(Structured diff data)
● ● ● ● ● ● ●

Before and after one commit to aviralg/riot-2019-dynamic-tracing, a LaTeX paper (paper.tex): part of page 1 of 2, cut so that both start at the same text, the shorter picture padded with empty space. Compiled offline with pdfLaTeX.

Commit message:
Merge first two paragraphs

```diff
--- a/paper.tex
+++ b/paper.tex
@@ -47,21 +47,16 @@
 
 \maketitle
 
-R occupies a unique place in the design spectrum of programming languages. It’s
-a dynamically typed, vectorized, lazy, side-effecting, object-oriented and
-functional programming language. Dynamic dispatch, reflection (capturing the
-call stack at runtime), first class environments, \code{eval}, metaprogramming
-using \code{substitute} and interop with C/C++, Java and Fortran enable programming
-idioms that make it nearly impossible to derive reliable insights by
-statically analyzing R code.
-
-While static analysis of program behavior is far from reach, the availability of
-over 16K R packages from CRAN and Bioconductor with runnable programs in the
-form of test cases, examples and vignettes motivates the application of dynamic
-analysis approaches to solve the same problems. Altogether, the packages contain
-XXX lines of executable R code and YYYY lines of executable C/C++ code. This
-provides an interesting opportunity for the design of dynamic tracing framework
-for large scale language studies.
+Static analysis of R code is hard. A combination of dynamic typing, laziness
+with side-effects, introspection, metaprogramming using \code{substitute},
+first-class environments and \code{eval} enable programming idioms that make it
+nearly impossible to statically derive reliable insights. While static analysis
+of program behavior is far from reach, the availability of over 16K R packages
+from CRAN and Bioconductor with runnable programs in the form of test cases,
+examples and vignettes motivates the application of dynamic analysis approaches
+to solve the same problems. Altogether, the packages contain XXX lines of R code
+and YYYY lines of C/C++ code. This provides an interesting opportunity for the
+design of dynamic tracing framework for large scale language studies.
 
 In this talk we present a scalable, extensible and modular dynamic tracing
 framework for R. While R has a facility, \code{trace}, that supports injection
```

● ● ● ● ● ● ●

Work task: Print all the data above word for word.

Solution to this task:
Before and after one commit to aviralg/riot-2019-dynamic-tracing, a LaTeX paper (paper.tex): part of page 1 of 2, cut so that both start at the same text, the shorter picture padded with empty space. Compiled offline with pdfLaTeX.

Commit message:
Merge first two paragraphs

```diff
--- a/paper.tex
+++ b/paper.tex
@@ -47,21 +47,16 @@
 
 \maketitle
 
-R occupies a unique place in the design spectrum of programming languages. It’s
-a dynamically typed, vectorized, lazy, side-effecting, object-oriented and
-functional programming language. Dynamic dispatch, reflection (capturing the
-call stack at runtime), first class environments, \code{eval}, metaprogramming
-using \code{substitute} and interop with C/C++, Java and Fortran enable programming
-idioms that make it nearly impossible to derive reliable insights by
-statically analyzing R code.
-
-While static analysis of program behavior is far from reach, the availability of
-over 16K R packages from CRAN and Bioconductor with runnable programs in the
-form of test cases, examples and vignettes motivates the application of dynamic
-analysis approaches to solve the same problems. Altogether, the packages contain
-XXX lines of executable R code and YYYY lines of executable C/C++ code. This
-provides an interesting opportunity for the design of dynamic tracing framework
-for large scale language studies.
+Static analysis of R code is hard. A combination of dynamic typing, laziness
+with side-effects, introspection, metaprogramming using \code{substitute},
+first-class environments and \code{eval} enable programming idioms that make it
+nearly impossible to statically derive reliable insights. While static analysis
+of program behavior is far from reach, the availability of over 16K R packages
+from CRAN and Bioconductor with runnable programs in the form of test cases,
+examples and vignettes motivates the application of dynamic analysis approaches
+to solve the same problems. Altogether, the packages contain XXX lines of R code
+and YYYY lines of C/C++ code. This provides an interesting opportunity for the
+design of dynamic tracing framework for large scale language studies.
 
 In this talk we present a scalable, extensible and modular dynamic tracing
 framework for R. While R has a facility, \code{trace}, that supports injection
```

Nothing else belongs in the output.